News about Iraq and Afghanistan fills the media.  At the same time we are besieged with stories about the up-coming election.  But where are the stories about how the war is affecting election campaigns?

This stunning absence calls for an explanation.  With all the money spent on polls, focus groups and electoral analysis, we can be sure that this absence of discussion or debate is no accident.  But what does it mean?  What does it say about us?

In an OpEd piece on Monday, Tom Brokaw noted the absence, what he called the “forgotten wars:”  “The answer is very likely that the vast majority of Americans wake up every day worrying, with good reason, about their economic security, but they can opt out of the call to arms. Unless they are enlisted in the armed services — or have a family member who has stepped forward — nothing much is asked of them in the war effort.”

Our all-volunteer army, he adds, represents less than 1 percent of the American population, and, moreover, the majority of those in uniform come from working-class or lower middle-class backgrounds.  (See, “The Wars That America Forgot About.”)

This may be part of the answer, as this war stand in striking contrast to the Vietnam war, when hundreds of thousands of middle-class students who were eligible for the draft vehemently protested.  But there is another answer that has to do with the meaning of the war, and the absence of conflict about it.

In the minds of most Americans, this war is still seen as a response to 9/11.  It’s not really a choice, but an obligation of self-defense.  Perhaps it could be fought differently, but if you feel you have been attacked there is no question about whether or not you need to defend yourself.

In fact, though, this is a myth.  We believe we are there to defeat and punish Al Qaida, but for sometime now, news reports have made it clear that Al Qaida has relocated to Pakistan.  As we get more and more deeply enmeshed in the hopeless tribal politics of a backward and corrupt regime, the public still believes we are fighting those who perpetrated 9/11.  To think otherwise would feel disloyal and, perhaps, defeatist.

So our politicians cannot debate this issue because it is a myth we are all too deeply committed to sharing.  Unconsciously, I think, we are all eager to get our of there as quickly as possible, but we can’t talk about it because we can’t face the hopeless situation it has become.
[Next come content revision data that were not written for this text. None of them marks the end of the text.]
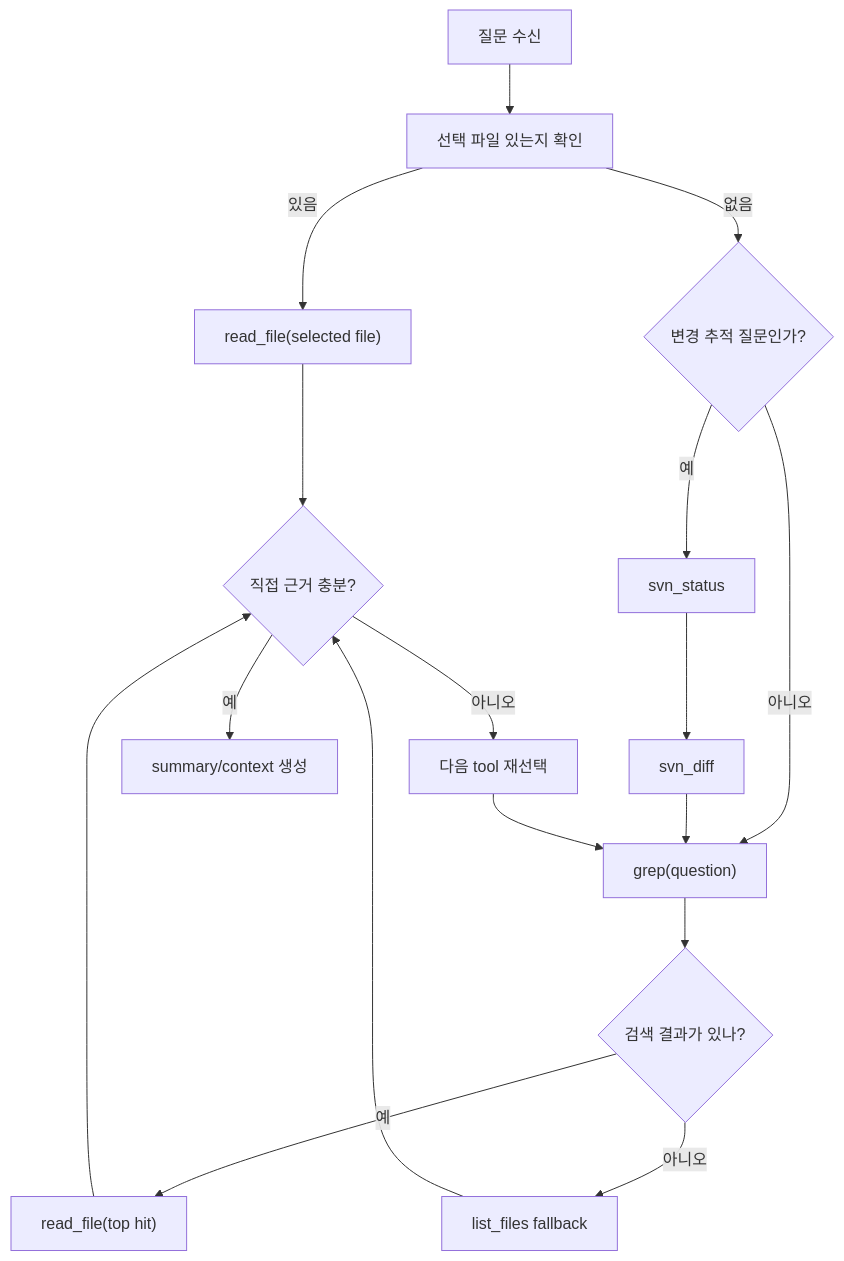
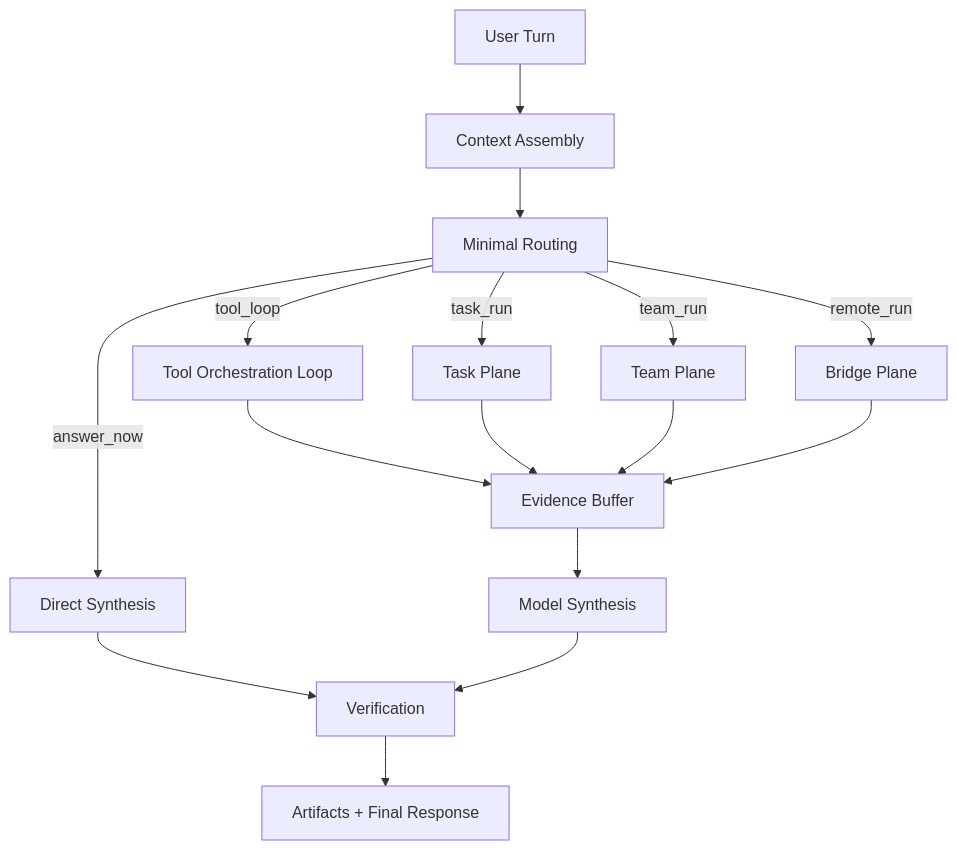
The diagram in docs/02-design/desktop_layered_tool_loop_architecture.md (needitem/pixllm), drawn with Mermaid before and after one commit. The commit also changed other lines of this file and 94 other files, not shown here.

````diff
--- a/docs/02-design/desktop_layered_tool_loop_architecture.md
+++ b/docs/02-design/desktop_layered_tool_loop_architecture.md
@@ -156,19 +38,18 @@
 ```mermaid
 flowchart TD
-    A["질문 수신"] --> B["선택 파일 있는지 확인"]
-    B -->|있음| C["read_file(selected file)"]
-    B -->|없음| D{"변경 추적 질문인가?"}
-    D -->|예| E["svn_status"]
-    E --> F["svn_diff"]
-    D -->|아니오| G["grep(question)"]
-    C --> H{"직접 근거 충분?"}
-    F --> G
-    G --> I{"검색 결과가 있나?"}
-    I -->|예| J["read_file(top hit)"]
-    I -->|아니오| K["list_files fallback"]
-    J --> H
-    K --> H
-    H -->|예| L["summary/context 생성"]
-    H -->|아니오| M["다음 tool 재선택"]
-    M --> G
+    A["User Turn"] --> B["Context Assembly"]
+    B --> C["Minimal Routing"]
+    C -->|answer_now| D["Direct Synthesis"]
+    C -->|tool_loop| E["Tool Orchestration Loop"]
+    C -->|task_run| F["Task Plane"]
+    C -->|team_run| G["Team Plane"]
+    C -->|remote_run| H["Bridge Plane"]
+    E --> I["Evidence Buffer"]
+    F --> I
+    G --> I
+    H --> I
+    I --> J["Model Synthesis"]
+    D --> K["Verification"]
+    J --> K["Verification"]
+    K --> L["Artifacts + Final Response"]
 ```
````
Not only are we not attacking the perpetrators we set out to punish, our strategy is probably provoking more hatred – and more terrorist responses.